Talking Depression Fri, 12/08/2006 – 03:18. Art & Living -“Depressed” is a fairly common word around this time of year. People are cramming in shopping, decorating and meeting family and dealing with the usual stress of work and life. Needless to say many are feeling weary and depressed. For many this feeling of anxiety and hopelessness will go off come Christmas morning, when they sit around the tree with family and open their gifts but some will stay in the fog weeks and months after the holidays are over. They are the ones suffering from clinical depression.
In the past, people viewed depression and other mental health issues as something of a “invented” disease or something of a personality problem. Now even after years of research have proven that mental health issues are real health concerns there is still social stigma and negativity attached to mental health issues. Due to this many people suffer quietly and never get the help they deserve.

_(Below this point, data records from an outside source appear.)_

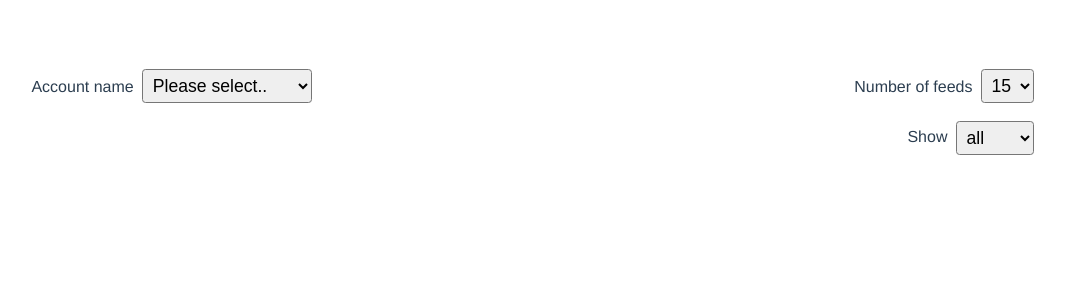
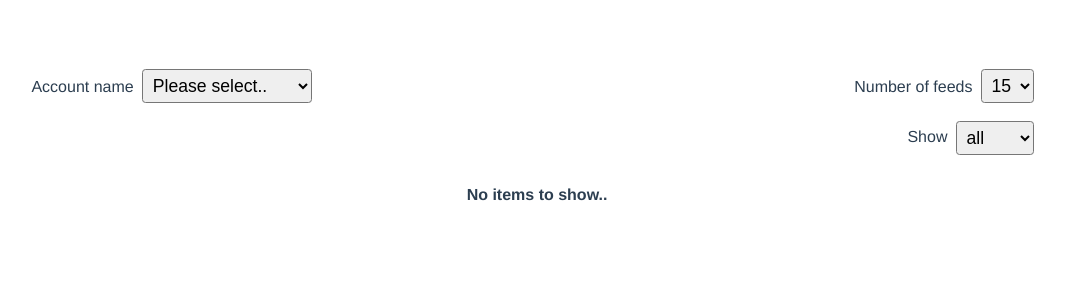
Before and after one commit to ElenaDo/Insta-feed, a Vue app: page / in a window 1280 px wide. Shown: the top 300 px of the page, without its empty margins (103-1168 px from the left). Built offline with nearby package versions, Linux system fonts and the light colour scheme.

Commit message:
no items message

```diff
--- a/src/components/Instagram.vue
+++ b/src/components/Instagram.vue
@@ -9,6 +9,7 @@
         </option>
       </select>
     </div>
+    <h4 v-show="!limited.length">No items to show..</h4>
     <div class="insta-feed">
       <Card v-for="post in limited" :key="post.id" :post="post"/>
     </div>
```
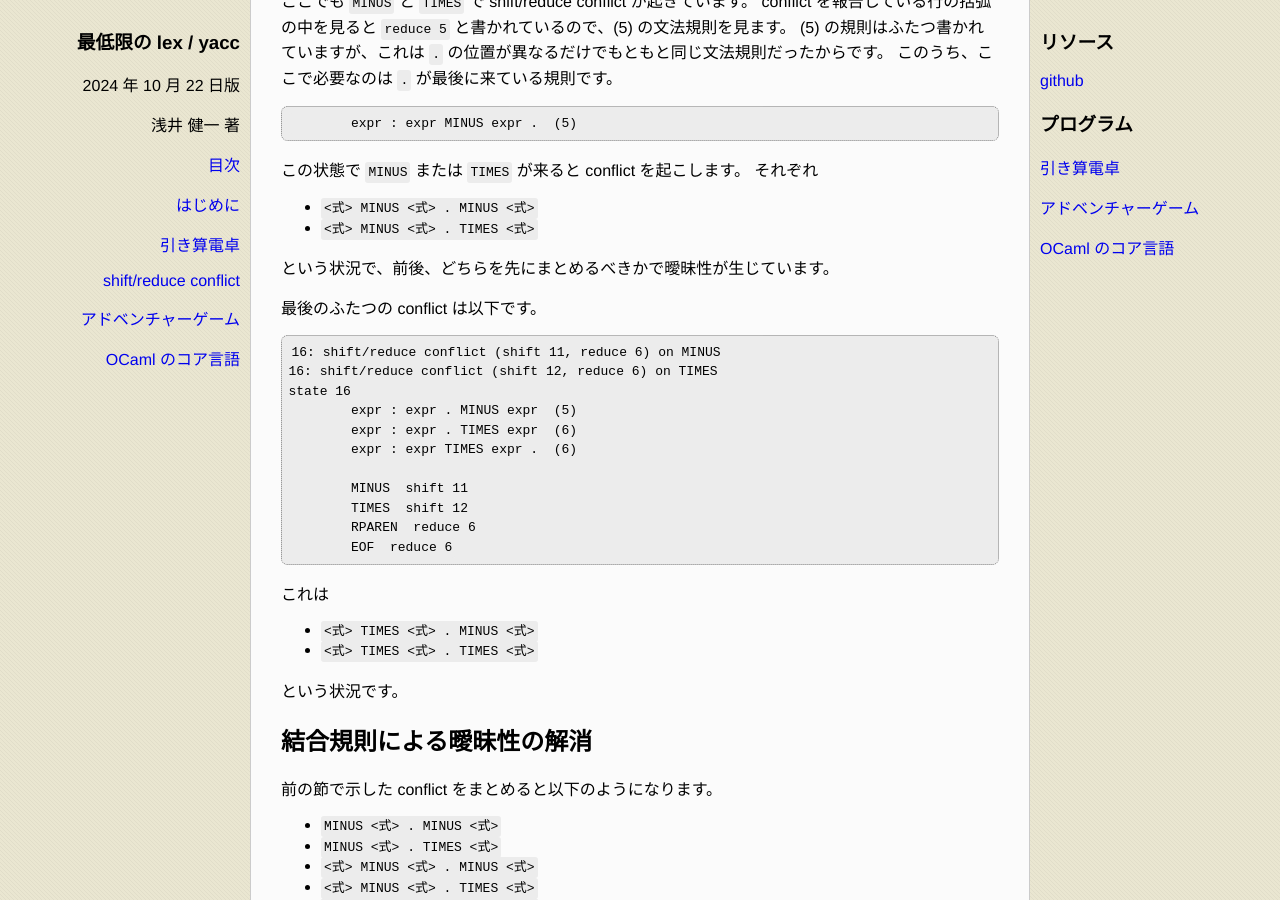
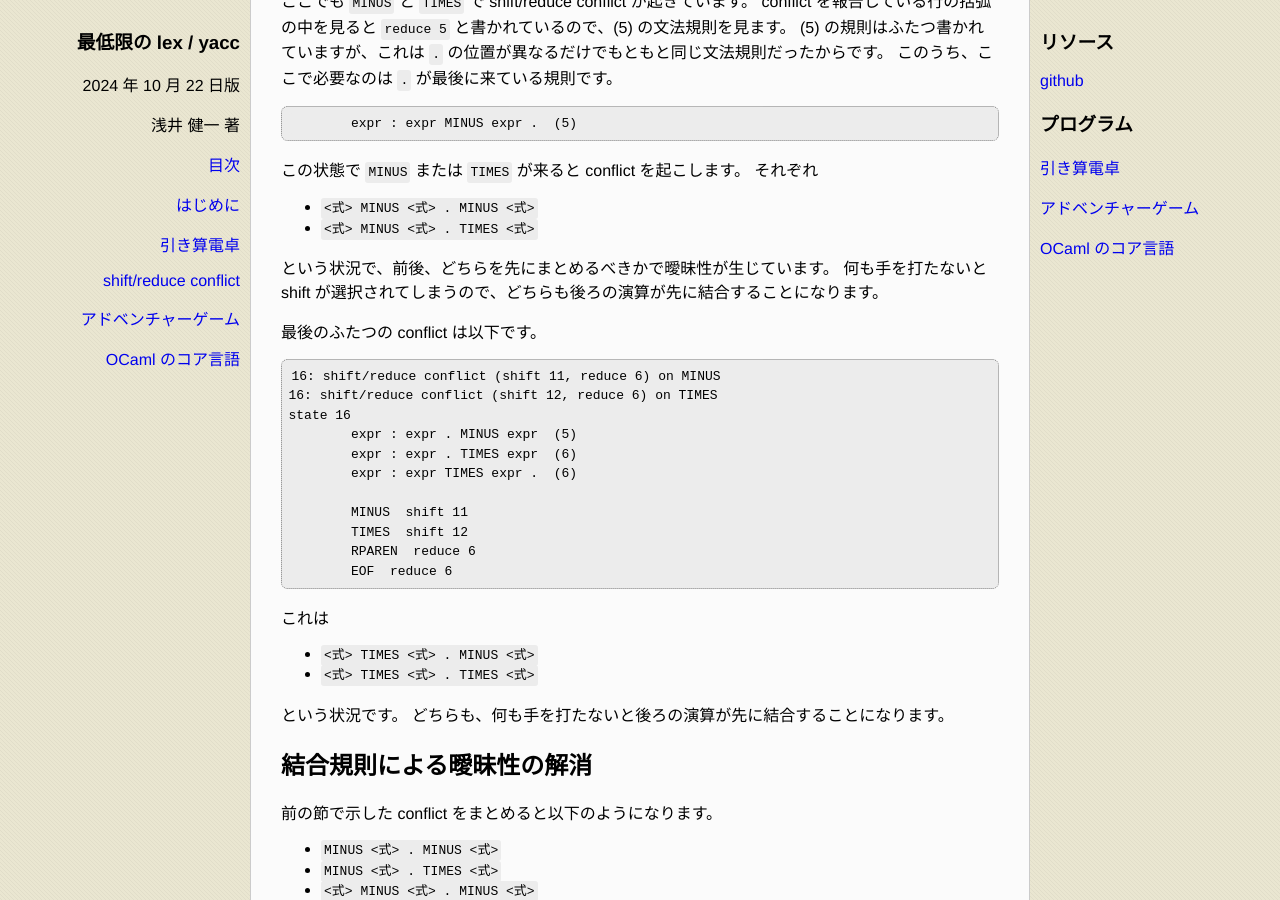
Before and after one commit to kenichi-asai/lex-yacc, a Jekyll site: the page built from docs/index.md, in a window 1280 px wide and 900 px high, scrolled down 28664 px. Built offline with Jekyll 4.4.1, drawn with Linux system fonts in a browser that asks for light colours.

Commit message:
incorporate comments from HT 2024/10/21

```diff
--- a/docs/index.md
+++ b/docs/index.md
@@ -1359,6 +1359,7 @@ conflict を報告している行の括弧の中を見ると `reduce 5` と書
 - `<式> MINUS <式> . TIMES <式>`
 
 という状況で、前後、どちらを先にまとめるべきかで曖昧性が生じています。
+何も手を打たないと shift が選択されてしまうので、どちらも後ろの演算が先に結合することになります。
 
 最後のふたつの conflict は以下です。
 
@@ -1382,6 +1383,7 @@ state 16
 - `<式> TIMES <式> . TIMES <式>`
 
 という状況です。
+どちらも、何も手を打たないと後ろの演算が先に結合することになります。
 
 ## 結合規則による曖昧性の解消
 
```
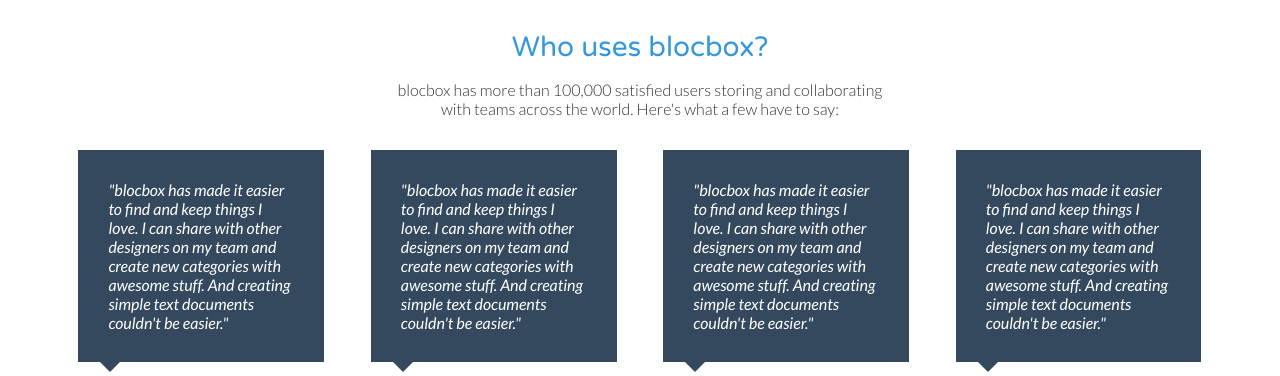
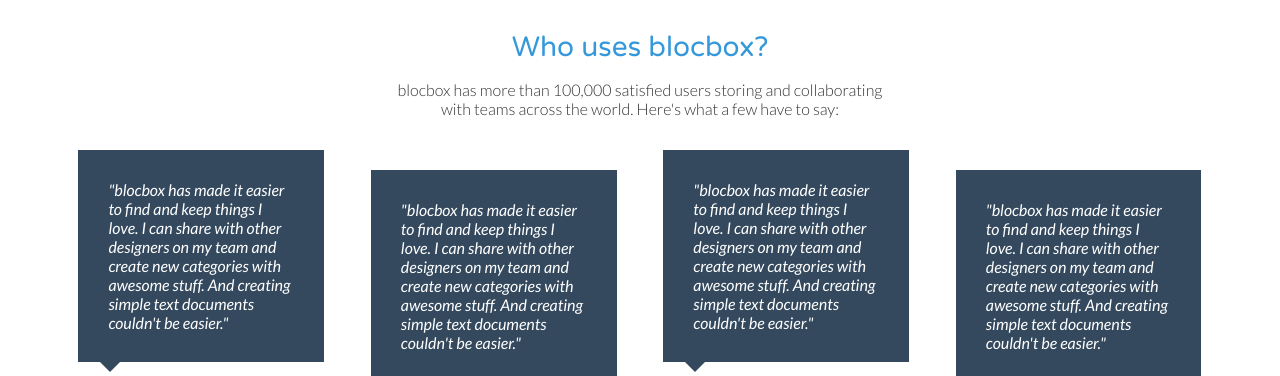
Before and after one commit to claycarpenter/Blocbox, a website: page src/jade/index.jade in a window 1280 px wide. Shown: the part 2103-2479 px from the top of the page. Drawn offline with nearby package versions, Linux system fonts and the light colour scheme; files that its build step writes are made by us from their sources; grey boxes are pictures that could not be loaded; files whose address does not match are found by name.

Commit message:
Adds style to vertically stagger testimonials.

```diff
--- a/src/jade/index.jade
+++ b/src/jade/index.jade
@@ -122,7 +122,7 @@
                     strong Stella B.
                     br
                     | Freelance Designer, N. Dakota
-                li.one-fourth
+                li.one-fourth.stagger
                   blockquote
                     | "blocbox has made it easier to find and keep things I love. I can share with other designers on my team and create new categories with awesome stuff. And creating simple text documents couldn't be easier."
                   img(src='https://s3.amazonaws.com/uifaces/faces/twitter/jsa/128.jpg', alt='avatar')
@@ -138,7 +138,7 @@
                     strong Stella B.
                     br
                     | Freelance Designer, N. Dakota
-                li.one-fourth
+                li.one-fourth.stagger
                   blockquote
                     | "blocbox has made it easier to find and keep things I love. I can share with other designers on my team and create new categories with awesome stuff. And creating simple text documents couldn't be easier."
                   img(src='https://s3.amazonaws.com/uifaces/faces/twitter/jsa/128.jpg', alt='avatar')
--- a/src/scss/style.scss
+++ b/src/scss/style.scss
@@ -283,6 +283,10 @@
 
     ul li {
         list-style-type: none;
+
+        &.stagger {
+            margin-top: 20px;
+        }
     }
 
     blockquote {
```
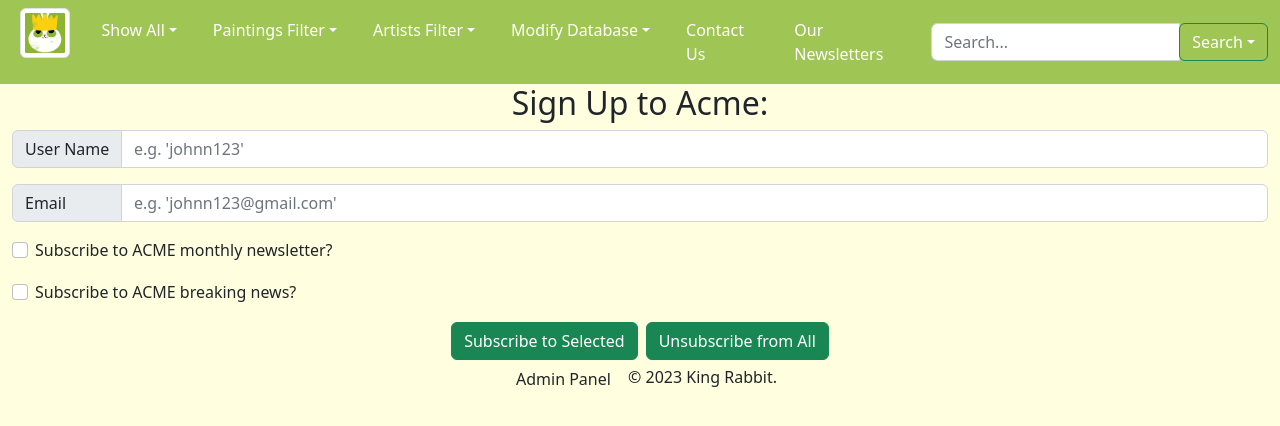
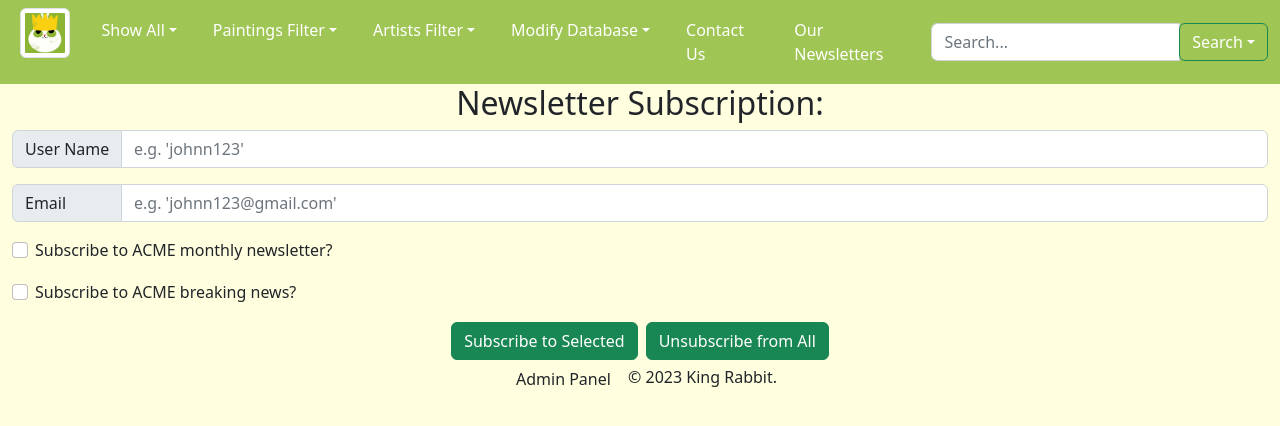
Before and after one commit to FrancisSullivan/AcmeArtWebsiteV3, a PHP site: page /users/sign_up.php in a window 1280 px wide. Shown: the top 426 px of the page. Run offline with PHP 8.4, Linux system fonts and the light colour scheme; data that the repository does not hold is empty; some libraries are stand-ins or nearby versions.

Commit message:
update title

```diff
--- a/users/sign_up.php
+++ b/users/sign_up.php
@@ -18,7 +18,7 @@
         <!-- Container. -->
         <div class="container-fluid">
             <!-- Heading. -->
-            <h2>Sign Up to Acme: </h2>
+            <h2>Newsletter Subscription: </h2>
             <!-- Form. -->
             <!-- Source: https://www.w3schools.com/TAGs/att_form_enctype.asp -->
             <form action="add_status.php" method="post" enctype="multipart/form-data">
```
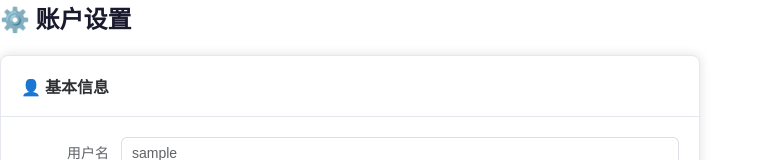
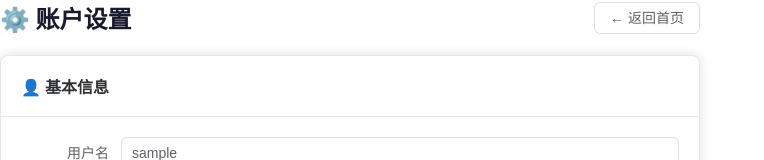
Before and after one commit to lpw0421/aishipan, a Vue app in the folder client/: page /settings in a window 1280 px wide. Shown: the top 160 px of the page, without its empty margins (0-764 px from the left). Built offline with nearby package versions, Linux system fonts and the light colour scheme; no server answers; sample sign-in values are in the browser's storage.

Commit message:
fix: 设置页优化 — 原密码=新密码拦截/保存后跳首页/用户名冲突修复

```diff
--- a/client/src/views/Settings.vue
+++ b/client/src/views/Settings.vue
@@ -1,6 +1,9 @@
 <template>
   <div class="settings-page">
-    <h2>⚙️ 账户设置</h2>
+    <div class="page-header">
+      <h2>⚙️ 账户设置</h2>
+      <el-button @click="router.push('/dashboard')">← 返回首页</el-button>
+    </div>
 
     <!-- 基本信息 -->
     <el-card class="section-card">
@@ -85,10 +88,12 @@
 
 <script setup>
 import { ref, reactive, onMounted } from 'vue'
+import { useRouter } from 'vue-router'
 import { ElMessage } from 'element-plus'
 import axios from 'axios'
 import request from '../utils/request'
 
+const router = useRouter()
 const user = JSON.parse(localStorage.getItem('user') || '{}')
 const saving = ref(false)
 const changing = ref(false)
@@ -120,13 +125,17 @@ onMounted(async () => {
 
 const saveProfile = async () => {
   if (!profile.username) return ElMessage.warning('用户名不能为空')
+  if (profile.username === user.username && profile.name === user.name) {
+    return ElMessage.info('未做任何修改')
+  }
   saving.value = true
   try {
     await axios.put('/api/user/profile', { user_id: user.id, username: profile.username, name: profile.name })
     user.username = profile.username
     user.name = profile.name
     localStorage.setItem('user', JSON.stringify(user))
-    ElMessage.success('已保存')
+    ElMessage.success('个人信息已保存，即将返回首页')
+    setTimeout(() => router.push('/dashboard'), 800)
   } catch (e) {
     ElMessage.error(e.response?.data?.message || '保存失败')
   } finally { saving.value = false }
@@ -136,11 +145,13 @@ const changePassword = async () => {
   if (!pwdForm.oldPassword) return ElMessage.warning('请输入原密码')
   if (!pwdForm.newPassword || pwdForm.newPassword.length < 6) return ElMessage.warning('新密码至少6位')
   if (pwdForm.newPassword !== pwdForm.confirmPassword) return ElMessage.warning('两次密码不一致')
+  if (pwdForm.oldPassword === pwdForm.newPassword) return ElMessage.warning('新密码不能与原密码相同')
   changing.value = true
   try {
     await axios.put('/api/user/password', { user_id: user.id, oldPassword: pwdForm.oldPassword, newPassword: pwdForm.newPassword })
-    ElMessage.success('密码已修改')
+    ElMessage.success('密码已修改，即将返回首页')
     pwdForm.oldPassword = ''; pwdForm.newPassword = ''; pwdForm.confirmPassword = ''
+    setTimeout(() => router.push('/dashboard'), 800)
   } catch (e) {
     ElMessage.error(e.response?.data?.message || '修改失败')
   } finally { changing.value = false }
@@ -173,7 +184,8 @@ const regenerateCode = async () => {
 
 <style scoped>
 .settings-page { padding: 0; max-width: 700px; }
-.settings-page h2 { margin: 0 0 20px 0; color: #1a1a2e; }
+.page-header { display: flex; justify-content: space-between; align-items: center; margin-bottom: 20px; }
+.page-header h2 { margin: 0; color: #1a1a2e; }
 .section-card { margin-bottom: 16px; }
 .card-title { font-weight: 600; color: #303133; }
 .team-row { display: flex; justify-content: space-between; padding: 8px 0; border-bottom: 1px solid #f0f0f0; font-size: 14px; }
```
Also changed, not shown: 2 other files (tests, documents, lock files or other folders).
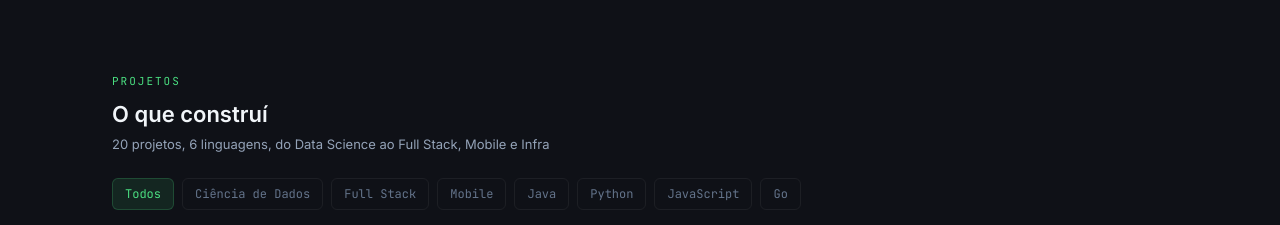
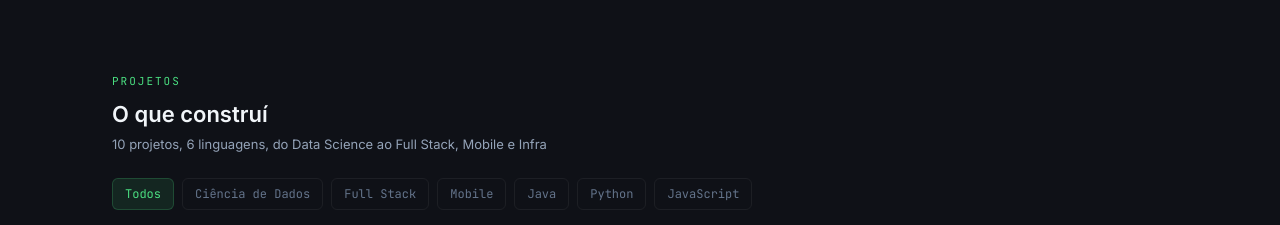
Before and after one commit to fabriciojunio/portfolio, a React (Vite) app: page / in a window 1280 px wide. Shown: the part 1380-1605 px from the top of the page. Built offline with nearby package versions, Linux system fonts and the light colour scheme; the HTML template or start-up script is replaced by a standard one.

Commit message:
fix: corrige subtítulo de projetos, remove filtro Go sem uso e ajusta dotColor do Apontamento de Horas

```diff
--- a/src/components/Projects.tsx
+++ b/src/components/Projects.tsx
@@ -11,7 +11,6 @@ const FILTERS = [
   { id: "java", label: "Java" },
   { id: "python", label: "Python" },
   { id: "javascript", label: "JavaScript" },
-  { id: "go", label: "Go" },
 ];
 
 export default function Projects() {
@@ -30,7 +29,7 @@ export default function Projects() {
       </p>
       <h2 className="text-[22px] font-semibold text-text-primary">O que construí</h2>
       <p className="text-[13px] text-text-secondary mt-1">
-        20 projetos, 6 linguagens, do Data Science ao Full Stack, Mobile e Infra
+        10 projetos, 6 linguagens, do Data Science ao Full Stack, Mobile e Infra
       </p>
 
       <div className="flex gap-2 mt-6 overflow-x-auto pb-2 -mx-2 px-2 snap-x">
--- a/src/data/projects.ts
+++ b/src/data/projects.ts
@@ -10,7 +10,7 @@ export const projects: Project[] = [
     category: "full-stack",
     tags: ["Next.js", "IA Local"],
     tagColor: "#06b6d4",
-    dotColor: "#06b6d4",
+    dotColor: "#22d3ee",
     metrics: [
       { value: "Excel", label: "4 abas", color: "#06b6d4" },
       { value: "IA", label: "detecção tipo", color: "#4ade80" },
```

Is depression really that serious? Everyone feels blue once in a while, right? These are questions I have been asked when I tried to get deep into my depression. For last ten years I have battled depression. In the beginning it was just sadness because of my dismal performance in school or the trouble I was having at home. That sadness then bloomed into a permanent state of gloom, where I felt hopeless and unworthy. School work, family life suffered and in 12th grade I was almost kicked out of school.
Depression was an alien concept for my family, like many others in then Nepal. So I continued living in the fog, hoping that time will cure everything. Well, it didn’t quite workout and here I am still fighting depression.
How prevalent is it? According to the National Institute of Mental Health (NIMH) “in any given 1-year period, 9.5 percent of the population, or about 20.9 million American adults, suffer from a depressive illness”. Not only in USA, but even in developing countries number of people suffering from depression is rising. Traditional family structures are slowly crumbling, stressful modern life and demands of career are taking a toll.
First step in dealing with depression is to recognize its symptoms. Persistent sadness or anxiety, feeling of guilt, worthlessness, decreased energy, insomnia, thoughts of suicide are some common signs of depression, according to the NIHM. If you or someone you know is showing these signs, then it is very important that you get help from a medical professional.
Of course, all of this is useless if the social stigma attached to depression and other mental health issues is still around. Raising awareness among people cannot be ignored if we are serious about tackling depression.
Submitted by Bhumika Ghimire